Psychotherapy for adolescents and young adults at high risk for psychosis: a systematic review
Nana Okuzawa, Emily Kline, Janine Fuertes, Shobhit Negi, Gloria Reeves, Seth Himelhoch, Jason Schiffman
Early Intervention in Psychiatry
27 FEB 2014
Unlike medication treatment, which may confer an unfavourable risk-benefit ratio, psychosocial intervention has been an emerging target of recent randomized controlled trials (RCTs) assessing its efficacy in delaying or preventing the onset of psychosis in individuals identified at ‘clinical high risk’. Literature comparing qualitative differences in these psychotherapeutic interventions is scarce. The aim of the current study was to conduct a PRISMA systematic review evaluating the efficacy of psychotherapeutic interventions in reducing the rates of conversion to psychosis in clinical high-risk individuals.

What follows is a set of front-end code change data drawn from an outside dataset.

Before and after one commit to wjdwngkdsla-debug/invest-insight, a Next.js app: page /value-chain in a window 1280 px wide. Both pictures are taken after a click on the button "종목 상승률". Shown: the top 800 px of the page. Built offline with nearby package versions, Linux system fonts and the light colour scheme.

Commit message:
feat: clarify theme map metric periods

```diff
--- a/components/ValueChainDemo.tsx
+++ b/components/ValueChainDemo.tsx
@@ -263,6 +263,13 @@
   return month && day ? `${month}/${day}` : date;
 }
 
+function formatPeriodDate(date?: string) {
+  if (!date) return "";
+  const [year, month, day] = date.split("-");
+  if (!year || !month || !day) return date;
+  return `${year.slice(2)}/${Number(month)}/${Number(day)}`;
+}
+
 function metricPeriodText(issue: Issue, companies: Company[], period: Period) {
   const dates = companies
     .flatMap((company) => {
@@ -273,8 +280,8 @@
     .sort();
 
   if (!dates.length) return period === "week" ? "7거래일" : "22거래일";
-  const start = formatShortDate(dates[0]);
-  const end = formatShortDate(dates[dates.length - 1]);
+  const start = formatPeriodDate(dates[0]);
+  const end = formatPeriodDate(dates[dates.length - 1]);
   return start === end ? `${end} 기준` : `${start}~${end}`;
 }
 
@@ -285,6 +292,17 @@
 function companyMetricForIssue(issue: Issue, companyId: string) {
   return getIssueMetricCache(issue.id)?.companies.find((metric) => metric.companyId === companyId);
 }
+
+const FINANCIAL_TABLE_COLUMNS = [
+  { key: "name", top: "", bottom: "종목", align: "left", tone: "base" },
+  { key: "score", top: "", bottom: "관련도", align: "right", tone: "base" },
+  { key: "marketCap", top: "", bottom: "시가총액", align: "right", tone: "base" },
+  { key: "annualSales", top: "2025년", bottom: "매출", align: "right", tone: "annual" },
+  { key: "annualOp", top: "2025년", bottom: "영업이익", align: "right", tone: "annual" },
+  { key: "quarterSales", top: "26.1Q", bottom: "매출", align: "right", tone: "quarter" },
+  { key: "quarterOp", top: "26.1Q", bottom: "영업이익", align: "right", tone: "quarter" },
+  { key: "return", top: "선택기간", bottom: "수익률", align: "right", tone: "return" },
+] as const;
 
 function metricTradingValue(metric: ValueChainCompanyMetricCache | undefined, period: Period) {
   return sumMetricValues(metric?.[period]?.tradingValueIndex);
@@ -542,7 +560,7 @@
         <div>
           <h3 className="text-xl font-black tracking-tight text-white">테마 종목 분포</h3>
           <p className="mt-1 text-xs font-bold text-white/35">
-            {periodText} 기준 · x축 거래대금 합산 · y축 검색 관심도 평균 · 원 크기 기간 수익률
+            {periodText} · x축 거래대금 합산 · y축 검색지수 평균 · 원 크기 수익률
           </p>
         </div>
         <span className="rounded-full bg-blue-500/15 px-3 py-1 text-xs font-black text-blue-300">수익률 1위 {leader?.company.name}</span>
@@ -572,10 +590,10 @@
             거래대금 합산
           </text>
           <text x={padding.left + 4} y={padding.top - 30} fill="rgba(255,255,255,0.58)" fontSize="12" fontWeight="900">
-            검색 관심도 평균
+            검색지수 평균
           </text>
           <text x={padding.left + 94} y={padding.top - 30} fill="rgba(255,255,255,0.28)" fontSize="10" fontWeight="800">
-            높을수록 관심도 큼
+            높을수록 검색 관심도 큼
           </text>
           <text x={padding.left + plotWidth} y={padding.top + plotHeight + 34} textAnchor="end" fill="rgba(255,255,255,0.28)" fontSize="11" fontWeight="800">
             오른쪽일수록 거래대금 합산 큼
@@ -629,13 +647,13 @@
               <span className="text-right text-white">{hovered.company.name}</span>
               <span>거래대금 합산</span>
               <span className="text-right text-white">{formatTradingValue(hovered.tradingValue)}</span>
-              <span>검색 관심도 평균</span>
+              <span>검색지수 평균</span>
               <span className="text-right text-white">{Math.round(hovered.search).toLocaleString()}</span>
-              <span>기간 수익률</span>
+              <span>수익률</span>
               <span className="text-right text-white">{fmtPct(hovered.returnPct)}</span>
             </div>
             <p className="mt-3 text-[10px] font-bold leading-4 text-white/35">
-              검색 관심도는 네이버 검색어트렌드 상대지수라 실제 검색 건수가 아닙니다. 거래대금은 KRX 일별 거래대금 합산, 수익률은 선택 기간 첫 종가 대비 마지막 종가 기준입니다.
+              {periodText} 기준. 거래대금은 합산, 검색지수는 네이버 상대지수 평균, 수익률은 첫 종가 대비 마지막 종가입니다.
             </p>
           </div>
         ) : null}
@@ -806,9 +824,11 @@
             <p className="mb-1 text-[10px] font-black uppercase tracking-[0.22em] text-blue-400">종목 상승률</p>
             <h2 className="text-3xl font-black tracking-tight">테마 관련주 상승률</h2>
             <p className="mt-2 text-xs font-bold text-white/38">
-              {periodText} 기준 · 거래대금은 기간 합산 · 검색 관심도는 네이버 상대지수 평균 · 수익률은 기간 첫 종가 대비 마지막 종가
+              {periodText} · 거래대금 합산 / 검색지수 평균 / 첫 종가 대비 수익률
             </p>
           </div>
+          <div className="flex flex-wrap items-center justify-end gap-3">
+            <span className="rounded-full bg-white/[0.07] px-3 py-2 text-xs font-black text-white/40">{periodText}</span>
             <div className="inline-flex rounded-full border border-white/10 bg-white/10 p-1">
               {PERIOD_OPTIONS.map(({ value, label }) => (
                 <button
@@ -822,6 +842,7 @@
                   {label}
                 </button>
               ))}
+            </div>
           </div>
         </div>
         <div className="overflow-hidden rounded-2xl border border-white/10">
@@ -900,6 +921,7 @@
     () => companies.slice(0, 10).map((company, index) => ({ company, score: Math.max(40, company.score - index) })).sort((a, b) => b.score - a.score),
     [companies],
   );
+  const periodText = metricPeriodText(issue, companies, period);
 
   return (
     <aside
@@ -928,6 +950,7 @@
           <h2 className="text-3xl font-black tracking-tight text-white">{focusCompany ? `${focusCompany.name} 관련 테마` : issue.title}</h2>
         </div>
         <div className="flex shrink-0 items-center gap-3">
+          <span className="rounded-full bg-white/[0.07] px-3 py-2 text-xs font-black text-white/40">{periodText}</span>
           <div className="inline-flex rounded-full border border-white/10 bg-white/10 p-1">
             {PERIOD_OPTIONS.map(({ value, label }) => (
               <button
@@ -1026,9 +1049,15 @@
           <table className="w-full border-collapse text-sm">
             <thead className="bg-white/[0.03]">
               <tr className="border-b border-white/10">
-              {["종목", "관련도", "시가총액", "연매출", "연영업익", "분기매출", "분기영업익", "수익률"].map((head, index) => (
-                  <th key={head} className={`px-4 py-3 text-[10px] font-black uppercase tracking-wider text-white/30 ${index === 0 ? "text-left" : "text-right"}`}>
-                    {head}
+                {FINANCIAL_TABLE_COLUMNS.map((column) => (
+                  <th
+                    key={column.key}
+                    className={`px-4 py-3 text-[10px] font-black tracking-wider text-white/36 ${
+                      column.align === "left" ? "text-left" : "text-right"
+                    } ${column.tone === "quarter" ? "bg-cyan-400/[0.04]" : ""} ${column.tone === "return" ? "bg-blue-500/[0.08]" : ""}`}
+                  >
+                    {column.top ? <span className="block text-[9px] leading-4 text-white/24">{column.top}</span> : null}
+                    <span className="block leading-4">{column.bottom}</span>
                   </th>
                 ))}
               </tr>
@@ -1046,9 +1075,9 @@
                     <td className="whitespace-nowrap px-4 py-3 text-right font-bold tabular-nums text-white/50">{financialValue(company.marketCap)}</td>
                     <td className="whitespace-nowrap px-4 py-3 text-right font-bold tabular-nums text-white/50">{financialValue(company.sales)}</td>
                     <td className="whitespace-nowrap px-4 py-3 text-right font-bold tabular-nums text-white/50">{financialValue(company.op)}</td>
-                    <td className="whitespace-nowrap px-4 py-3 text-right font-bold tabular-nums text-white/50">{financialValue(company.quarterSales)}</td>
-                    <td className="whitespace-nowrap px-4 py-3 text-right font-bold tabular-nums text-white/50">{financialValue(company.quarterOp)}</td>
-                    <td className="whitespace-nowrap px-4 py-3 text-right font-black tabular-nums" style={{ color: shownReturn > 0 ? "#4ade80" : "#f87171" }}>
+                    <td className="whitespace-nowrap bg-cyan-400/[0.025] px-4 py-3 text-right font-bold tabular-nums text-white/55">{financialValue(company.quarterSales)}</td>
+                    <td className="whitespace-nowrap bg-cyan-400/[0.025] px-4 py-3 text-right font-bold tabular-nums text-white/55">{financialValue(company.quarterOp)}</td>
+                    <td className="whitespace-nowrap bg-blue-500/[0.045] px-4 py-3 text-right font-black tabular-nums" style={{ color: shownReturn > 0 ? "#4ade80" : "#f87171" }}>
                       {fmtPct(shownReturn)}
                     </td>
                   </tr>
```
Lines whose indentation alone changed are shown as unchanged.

RCTs were identified in PubMed, Medline and PsycINFO databases up to 30 November 2013. Six studies (comprising 800 participants) met review inclusion criteria. Three investigators performed data extraction independently by using a pre-structured selection form, and conducted risk of bias assessment employing the Cochrane approach.
All six studies employed cognitive behaviour therapy as a core element. Three trials achieved a significant effect. The two trials that employed cognitive behaviour therapy enhanced for the specialized needs of clinical high-risk patients maintained significant effects at post-treatment follow up.
Evidence from recent trials suggest that cognitive behaviour therapy may be beneficial in delaying or preventing onset of psychosis in clinical high-risk individuals, although effect sizes to date appear small. Further research is needed in larger samples to establish whether cognitive behaviour therapy is efficacious, and if additional intervention components can enhance established psychotherapies.